UPDATE: Republican Michigan lawmakers who’ve rammed “right to work” for less legislation through the state House and Senate, didn’t have to do much original work in drafting the anti-worker law. They just turned to model legislation playbook from the extremist American Legislative Council (ALEC) and copied verbatim. Take a look at this side-by-side comparison from our friends at the Center for Media and Democracy (CMD).
UPDATE: Last week, when Michigan Republicans in the state House and Senate rammed through “right to work” for less legislation, they tried to ensure the measure would never come before voters by including an appropriation, which, under Michigan law, means it cannot be put to a “citizens veto” referendum. This morning, House Republicans defeated an amendment to eliminate the funding that would have made right to work referendum-eligible in 2013 and, if qualified for the ballot, delayed the law’s implementation.
But with a higher signature threshold, Michigan working families can put an initiative on the 2014 ballot to overturn the “right to work” for less law. It also would force Snyder and his Republican colleagues running for re-election to defend their undemocratic steamrolling of the bill through the legislature.
UPDATE:Estimates from the Michigan State Police peg the crowd at more than 10,000 people outside the Capitol in Lansing and some 2,500 inside.
UPDATE: As today’s big action gets under way, a new report from the Economic Policy Institute (EPI) refutes Gov. Rick Snyder’s (R) claims and those of other backers of “right to work” for less that such laws boost a state’s economy, draw new businesses and grow jobs. The report looks at the impact of "right to work" in Indiana—which Snyder cited as a success model—and finds no proof that a single company moved to the state because of “right to work” or that the law has significantly impacted Hoosier job growth. Read the report.

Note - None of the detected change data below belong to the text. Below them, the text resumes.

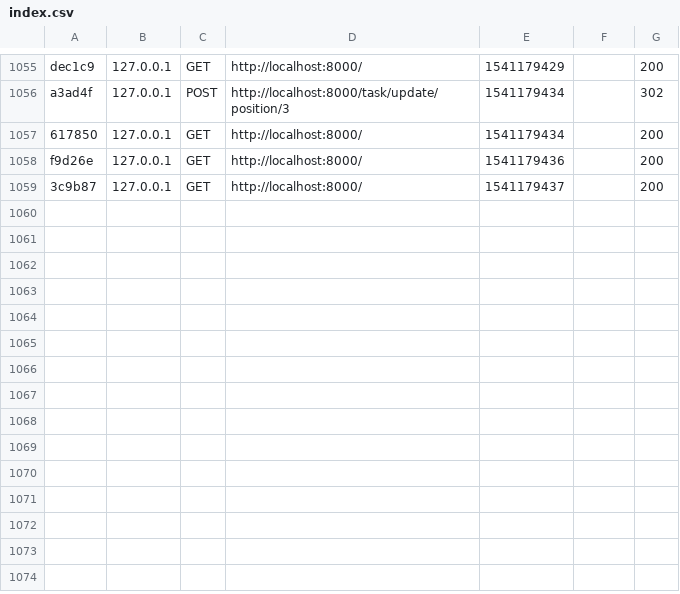
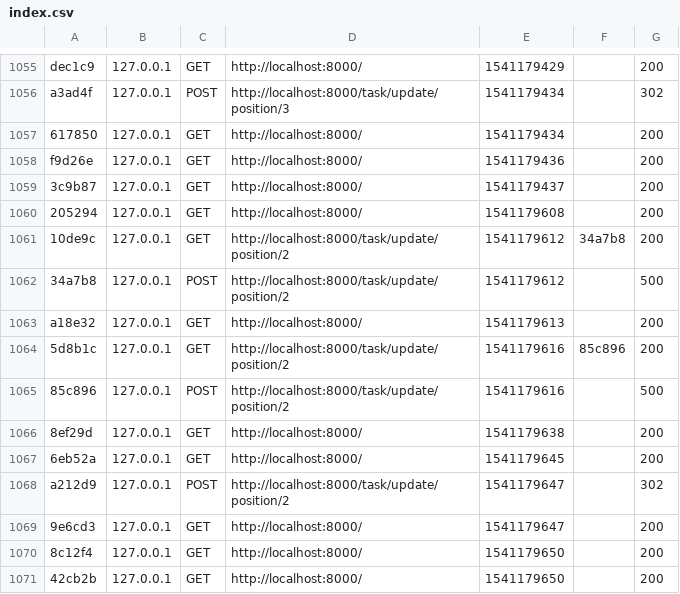
Before and after one commit to alexandre-mace/to-do-list, a CSV file: var/cache/dev/profiler/index.csv, drawn as a sheet; only a part is shown, gaps mark what is left out.

Commit message:
feat: facto js and twig list

```diff
--- a/var/cache/dev/profiler/index.csv
+++ b/var/cache/dev/profiler/index.csv
@@ -1059 +1059,13 @@ f9d26e,127.0.0.1,GET,http://localhost:8000/,1541179436,,200
 3c9b87,127.0.0.1,GET,http://localhost:8000/,1541179437,,200
+205294,127.0.0.1,GET,http://localhost:8000/,1541179608,,200
+10de9c,127.0.0.1,GET,http://localhost:8000/task/update/position/2,1541179612,34a7b8,200
+34a7b8,127.0.0.1,POST,http://localhost:8000/task/update/position/2,1541179612,,500
+a18e32,127.0.0.1,GET,http://localhost:8000/,1541179613,,200
+5d8b1c,127.0.0.1,GET,http://localhost:8000/task/update/position/2,1541179616,85c896,200
+85c896,127.0.0.1,POST,http://localhost:8000/task/update/position/2,1541179616,,500
+8ef29d,127.0.0.1,GET,http://localhost:8000/,1541179638,,200
+6eb52a,127.0.0.1,GET,http://localhost:8000/,1541179645,,200
+a212d9,127.0.0.1,POST,http://localhost:8000/task/update/position/2,1541179647,,302
+9e6cd3,127.0.0.1,GET,http://localhost:8000/,1541179647,,200
+8c12f4,127.0.0.1,GET,http://localhost:8000/,1541179650,,200
+42cb2b,127.0.0.1,GET,http://localhost:8000/,1541179650,,200
```
Also changed, not shown: 17 other files.
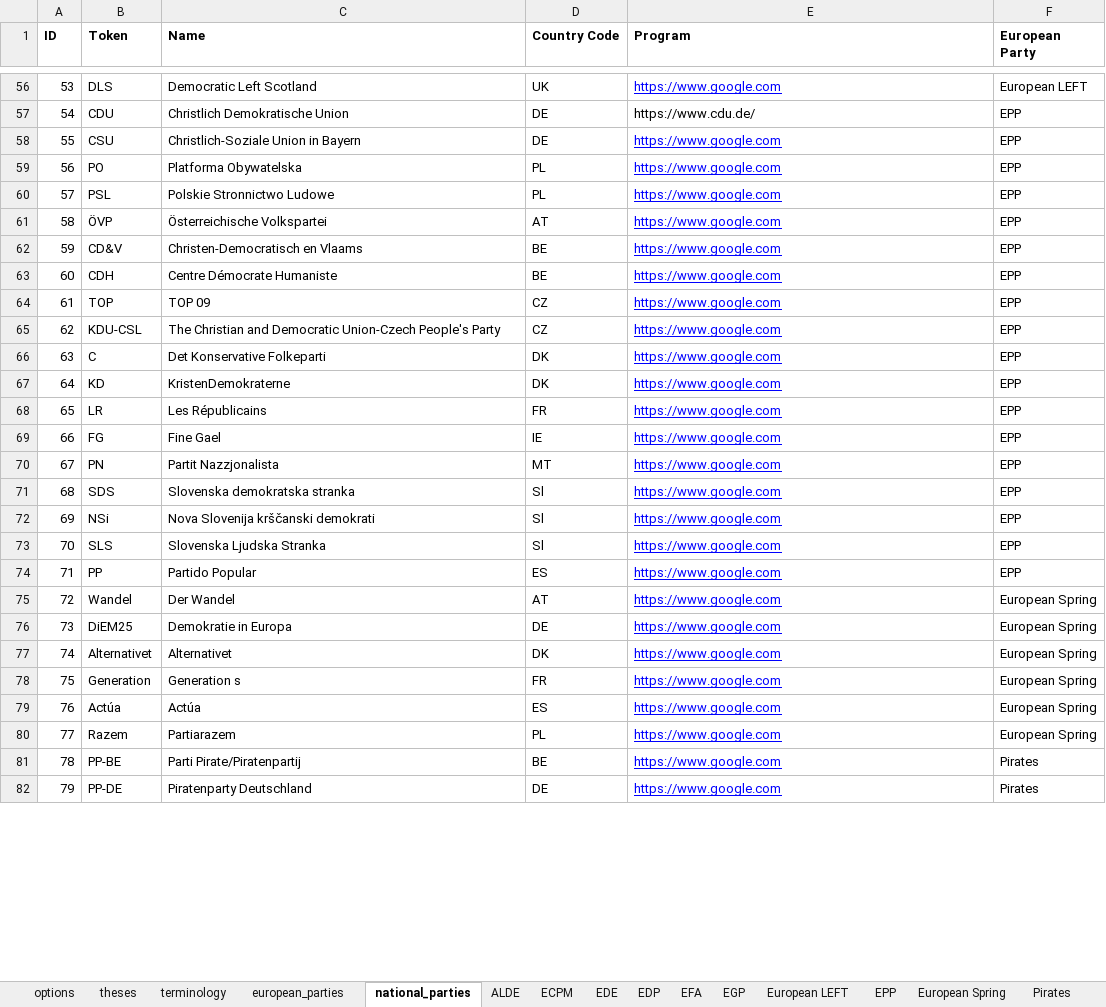
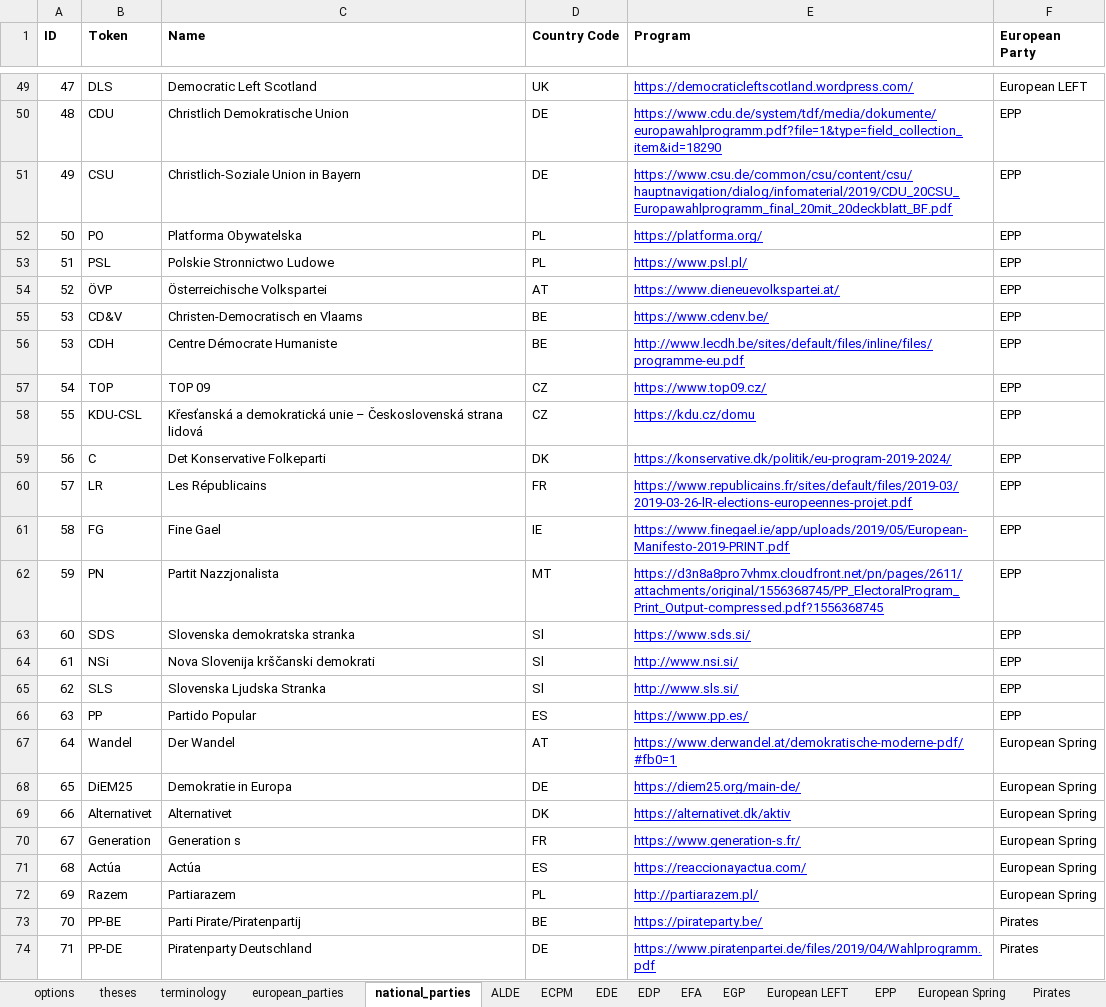
Before and after one commit to morkro/euromat, an Excel workbook: resources/euromat-dataset.xlsx, sheet national_parties, drawn as a sheet; only a part is shown, gaps mark what is left out; values as stored, in another font and other column widths than the file's, no borders; charts and pictures not drawn; removed rows and columns are numbered as before the commit, all else as after; the diff covers the shown part only; the diff names each change by its address in the sheet, - before the commit and + after, or states it on an @@ line.

```diff
--- a/resources/euromat-dataset.xlsx (sheet national_parties)
+++ b/resources/euromat-dataset.xlsx (sheet national_parties)
@@ column A (ID) renumbered from row 18 down @@
-E49 (Program): https://www.google.com
+E49 (Program): https://democraticleftscotland.wordpress.com/
-E50 (Program): https://www.cdu.de/
+E50 (Program): https://www.cdu.de/system/tdf/media/dokumente/europawahlprogramm.pdf?file=1&type=field_collection_item&id=18290
@@ E50 underline: off → on, text colour: black → #0000FF @@
-E51 (Program): https://www.google.com
+E51 (Program): https://www.csu.de/common/csu/content/csu/hauptnavigation/dialog/infomaterial/2019/CDU_20CSU_Europawahlprogramm_final_20mit_20deckblatt_BF.pdf
-E52 (Program): https://www.google.com
+E52 (Program): https://platforma.org/
-E53 (Program): https://www.google.com
+E53 (Program): https://www.psl.pl/
-E54 (Program): https://www.google.com
+E54 (Program): https://www.dieneuevolkspartei.at/
-E55 (Program): https://www.google.com
+E55 (Program): https://www.cdenv.be/
-E56 (Program): https://www.google.com
+E56 (Program): http://www.lecdh.be/sites/default/files/inline/files/programme-eu.pdf
-E57 (Program): https://www.google.com
+E57 (Program): https://www.top09.cz/
-C58 (Name): The Christian and Democratic Union-Czech People's Party
+C58 (Name): Křesťanská a demokratická unie – Československá strana lidová
-E58 (Program): https://www.google.com
+E58 (Program): https://kdu.cz/domu
-E59 (Program): https://www.google.com
+E59 (Program): https://konservative.dk/politik/eu-program-2019-2024/
-row 67: 64 | KD | KristenDemokraterne | DK | https://www.google.com | EPP
-E60 (Program): https://www.google.com
+E60 (Program): https://www.republicains.fr/sites/default/files/2019-03/2019-03-26-lR-elections-europeennes-projet.pdf
-E61 (Program): https://www.google.com
+E61 (Program): https://www.finegael.ie/app/uploads/2019/05/European-Manifesto-2019-PRINT.pdf
-E62 (Program): https://www.google.com
+E62 (Program): https://d3n8a8pro7vhmx.cloudfront.net/pn/pages/2611/attachments/original/1556368745/PP_ElectoralProgram_Print_Output-compressed.pdf?1556368745
-E63 (Program): https://www.google.com
+E63 (Program): https://www.sds.si/
-E64 (Program): https://www.google.com
+E64 (Program): http://www.nsi.si/
-E65 (Program): https://www.google.com
+E65 (Program): http://www.sls.si/
-E66 (Program): https://www.google.com
+E66 (Program): https://www.pp.es/
-E67 (Program): https://www.google.com
+E67 (Program): https://www.derwandel.at/demokratische-moderne-pdf/#fb0=1
-E68 (Program): https://www.google.com
+E68 (Program): https://diem25.org/main-de/
-E69 (Program): https://www.google.com
+E69 (Program): https://alternativet.dk/aktiv
-E70 (Program): https://www.google.com
+E70 (Program): https://www.generation-s.fr/
-E71 (Program): https://www.google.com
+E71 (Program): https://reaccionayactua.com/
-E72 (Program): https://www.google.com
+E72 (Program): http://partiarazem.pl/
-E73 (Program): https://www.google.com
+E73 (Program): https://pirateparty.be/
-E74 (Program): https://www.google.com
+E74 (Program): https://www.piratenpartei.de/files/2019/04/Wahlprogramm.pdf
```
Also changed, not shown: 1 added row, 7 removed rows and 63 edited cells elsewhere in this sheet, 1 other file.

Today, thousands of people are coming together in Lansing, Mich., to march on the state Capitol to fight back against Gov. Rick Snyder’s (R) and Republican legislators’ steamrolling “right to work” for less legislation without public debate or hearings.